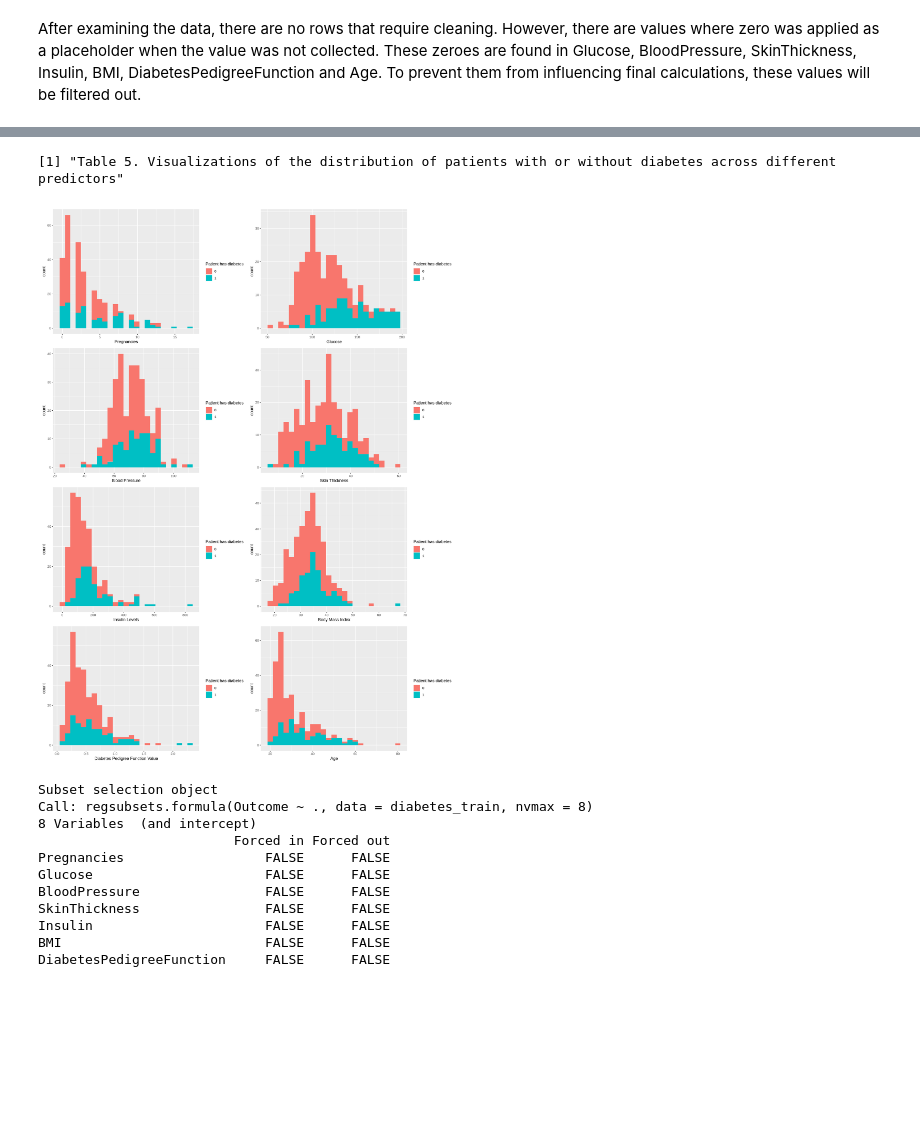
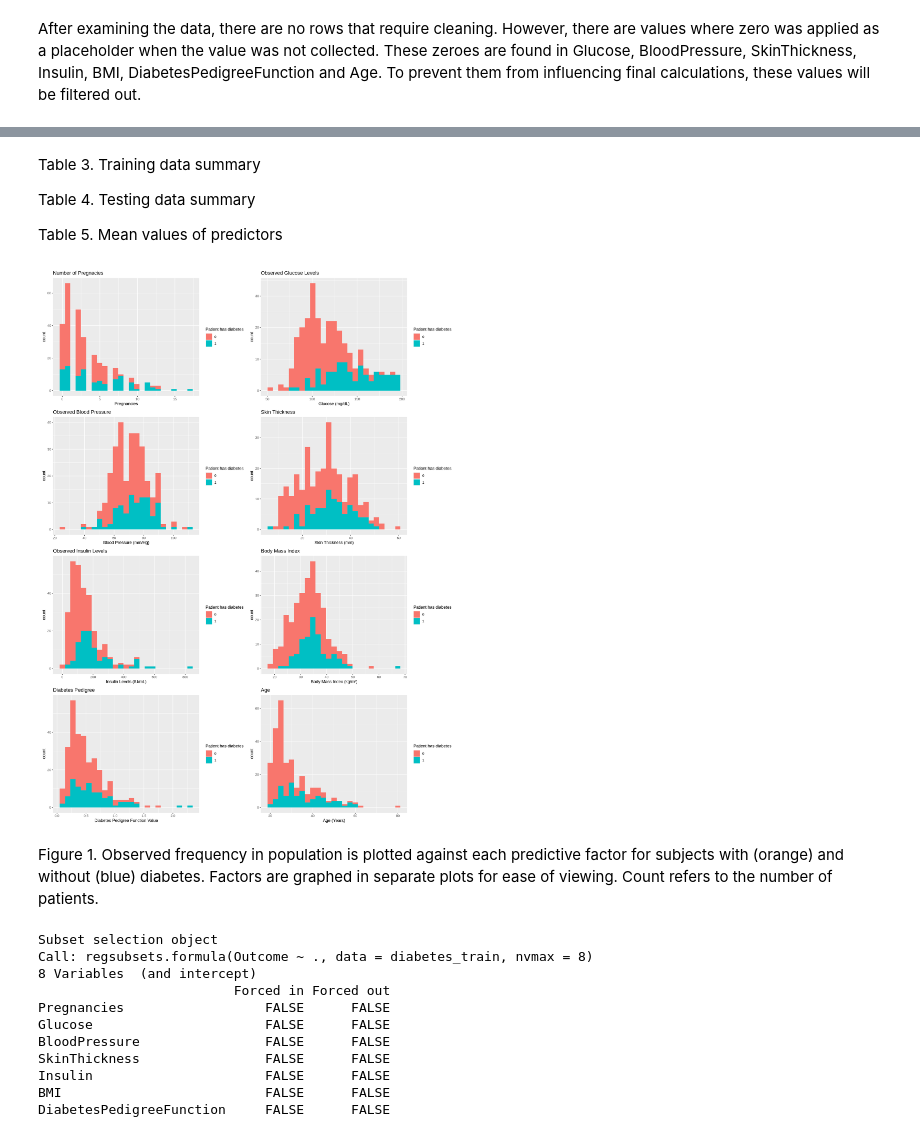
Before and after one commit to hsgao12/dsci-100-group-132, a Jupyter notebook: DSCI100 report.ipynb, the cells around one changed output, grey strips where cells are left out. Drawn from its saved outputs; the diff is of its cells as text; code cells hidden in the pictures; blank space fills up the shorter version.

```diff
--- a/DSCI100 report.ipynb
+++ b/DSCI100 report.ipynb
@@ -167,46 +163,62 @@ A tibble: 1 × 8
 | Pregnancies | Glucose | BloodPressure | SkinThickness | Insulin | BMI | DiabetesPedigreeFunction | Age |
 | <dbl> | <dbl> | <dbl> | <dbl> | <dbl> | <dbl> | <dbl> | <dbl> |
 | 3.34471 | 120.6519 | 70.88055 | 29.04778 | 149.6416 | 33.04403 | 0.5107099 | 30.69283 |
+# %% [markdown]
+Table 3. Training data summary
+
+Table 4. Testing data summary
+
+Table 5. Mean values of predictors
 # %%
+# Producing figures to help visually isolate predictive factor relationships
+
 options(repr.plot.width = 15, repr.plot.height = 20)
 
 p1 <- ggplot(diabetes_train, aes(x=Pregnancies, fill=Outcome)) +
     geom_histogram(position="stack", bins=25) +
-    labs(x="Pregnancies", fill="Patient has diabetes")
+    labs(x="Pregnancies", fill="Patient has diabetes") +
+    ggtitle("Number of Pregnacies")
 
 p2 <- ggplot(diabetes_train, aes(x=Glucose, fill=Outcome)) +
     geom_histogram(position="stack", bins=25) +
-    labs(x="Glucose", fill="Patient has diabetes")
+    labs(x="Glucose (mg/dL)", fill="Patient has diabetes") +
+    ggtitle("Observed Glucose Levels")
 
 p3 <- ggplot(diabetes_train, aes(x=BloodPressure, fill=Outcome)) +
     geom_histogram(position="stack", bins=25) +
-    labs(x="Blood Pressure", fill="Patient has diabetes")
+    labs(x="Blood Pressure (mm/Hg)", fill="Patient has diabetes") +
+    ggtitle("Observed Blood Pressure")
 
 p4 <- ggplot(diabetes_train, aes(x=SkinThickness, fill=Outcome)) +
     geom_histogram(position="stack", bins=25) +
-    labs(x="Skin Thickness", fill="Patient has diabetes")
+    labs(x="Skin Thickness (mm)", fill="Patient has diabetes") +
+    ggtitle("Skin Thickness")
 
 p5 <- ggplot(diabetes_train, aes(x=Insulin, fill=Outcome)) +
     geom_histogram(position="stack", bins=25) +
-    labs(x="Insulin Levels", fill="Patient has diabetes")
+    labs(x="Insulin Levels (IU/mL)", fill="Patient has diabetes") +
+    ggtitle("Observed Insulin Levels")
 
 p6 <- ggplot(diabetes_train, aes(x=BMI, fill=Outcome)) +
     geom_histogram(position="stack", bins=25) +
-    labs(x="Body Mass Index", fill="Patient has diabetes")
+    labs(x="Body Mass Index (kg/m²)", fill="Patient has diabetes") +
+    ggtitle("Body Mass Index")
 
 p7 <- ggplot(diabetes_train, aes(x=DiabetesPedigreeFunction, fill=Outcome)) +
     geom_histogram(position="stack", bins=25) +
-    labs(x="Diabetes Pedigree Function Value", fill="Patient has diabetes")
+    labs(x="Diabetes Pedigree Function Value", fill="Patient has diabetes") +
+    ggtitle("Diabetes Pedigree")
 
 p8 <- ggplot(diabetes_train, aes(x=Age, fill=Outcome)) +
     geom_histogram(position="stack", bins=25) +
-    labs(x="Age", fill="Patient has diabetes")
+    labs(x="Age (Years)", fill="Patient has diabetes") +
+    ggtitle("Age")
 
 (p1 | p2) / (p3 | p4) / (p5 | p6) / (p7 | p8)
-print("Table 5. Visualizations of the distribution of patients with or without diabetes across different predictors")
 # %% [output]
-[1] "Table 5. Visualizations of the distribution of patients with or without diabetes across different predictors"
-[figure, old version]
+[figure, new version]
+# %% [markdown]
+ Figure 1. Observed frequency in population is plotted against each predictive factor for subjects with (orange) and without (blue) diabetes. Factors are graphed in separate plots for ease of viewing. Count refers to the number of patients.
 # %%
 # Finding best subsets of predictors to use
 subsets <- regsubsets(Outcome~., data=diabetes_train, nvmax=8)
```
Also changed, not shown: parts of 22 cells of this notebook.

--------------------------------------------------

▶ TASK DESCRIPTION
Reproduce these records exactly, but not the pictures.

▶ EXERCISE ANSWER
Before and after one commit to hsgao12/dsci-100-group-132, a Jupyter notebook: DSCI100 report.ipynb, the cells around one changed output, grey strips where cells are left out. Drawn from its saved outputs; the diff is of its cells as text; code cells hidden in the pictures; blank space fills up the shorter version.

```diff
--- a/DSCI100 report.ipynb
+++ b/DSCI100 report.ipynb
@@ -167,46 +163,62 @@ A tibble: 1 × 8
 | Pregnancies | Glucose | BloodPressure | SkinThickness | Insulin | BMI | DiabetesPedigreeFunction | Age |
 | <dbl> | <dbl> | <dbl> | <dbl> | <dbl> | <dbl> | <dbl> | <dbl> |
 | 3.34471 | 120.6519 | 70.88055 | 29.04778 | 149.6416 | 33.04403 | 0.5107099 | 30.69283 |
+# %% [markdown]
+Table 3. Training data summary
+
+Table 4. Testing data summary
+
+Table 5. Mean values of predictors
 # %%
+# Producing figures to help visually isolate predictive factor relationships
+
 options(repr.plot.width = 15, repr.plot.height = 20)
 
 p1 <- ggplot(diabetes_train, aes(x=Pregnancies, fill=Outcome)) +
     geom_histogram(position="stack", bins=25) +
-    labs(x="Pregnancies", fill="Patient has diabetes")
+    labs(x="Pregnancies", fill="Patient has diabetes") +
+    ggtitle("Number of Pregnacies")
 
 p2 <- ggplot(diabetes_train, aes(x=Glucose, fill=Outcome)) +
     geom_histogram(position="stack", bins=25) +
-    labs(x="Glucose", fill="Patient has diabetes")
+    labs(x="Glucose (mg/dL)", fill="Patient has diabetes") +
+    ggtitle("Observed Glucose Levels")
 
 p3 <- ggplot(diabetes_train, aes(x=BloodPressure, fill=Outcome)) +
     geom_histogram(position="stack", bins=25) +
-    labs(x="Blood Pressure", fill="Patient has diabetes")
+    labs(x="Blood Pressure (mm/Hg)", fill="Patient has diabetes") +
+    ggtitle("Observed Blood Pressure")
 
 p4 <- ggplot(diabetes_train, aes(x=SkinThickness, fill=Outcome)) +
     geom_histogram(position="stack", bins=25) +
-    labs(x="Skin Thickness", fill="Patient has diabetes")
+    labs(x="Skin Thickness (mm)", fill="Patient has diabetes") +
+    ggtitle("Skin Thickness")
 
 p5 <- ggplot(diabetes_train, aes(x=Insulin, fill=Outcome)) +
     geom_histogram(position="stack", bins=25) +
-    labs(x="Insulin Levels", fill="Patient has diabetes")
+    labs(x="Insulin Levels (IU/mL)", fill="Patient has diabetes") +
+    ggtitle("Observed Insulin Levels")
 
 p6 <- ggplot(diabetes_train, aes(x=BMI, fill=Outcome)) +
     geom_histogram(position="stack", bins=25) +
-    labs(x="Body Mass Index", fill="Patient has diabetes")
+    labs(x="Body Mass Index (kg/m²)", fill="Patient has diabetes") +
+    ggtitle("Body Mass Index")
 
 p7 <- ggplot(diabetes_train, aes(x=DiabetesPedigreeFunction, fill=Outcome)) +
     geom_histogram(position="stack", bins=25) +
-    labs(x="Diabetes Pedigree Function Value", fill="Patient has diabetes")
+    labs(x="Diabetes Pedigree Function Value", fill="Patient has diabetes") +
+    ggtitle("Diabetes Pedigree")
 
 p8 <- ggplot(diabetes_train, aes(x=Age, fill=Outcome)) +
     geom_histogram(position="stack", bins=25) +
-    labs(x="Age", fill="Patient has diabetes")
+    labs(x="Age (Years)", fill="Patient has diabetes") +
+    ggtitle("Age")
 
 (p1 | p2) / (p3 | p4) / (p5 | p6) / (p7 | p8)
-print("Table 5. Visualizations of the distribution of patients with or without diabetes across different predictors")
 # %% [output]
-[1] "Table 5. Visualizations of the distribution of patients with or without diabetes across different predictors"
-[figure, old version]
+[figure, new version]
+# %% [markdown]
+ Figure 1. Observed frequency in population is plotted against each predictive factor for subjects with (orange) and without (blue) diabetes. Factors are graphed in separate plots for ease of viewing. Count refers to the number of patients.
 # %%
 # Finding best subsets of predictors to use
 subsets <- regsubsets(Outcome~., data=diabetes_train, nvmax=8)
```
Also changed, not shown: parts of 22 cells of this notebook.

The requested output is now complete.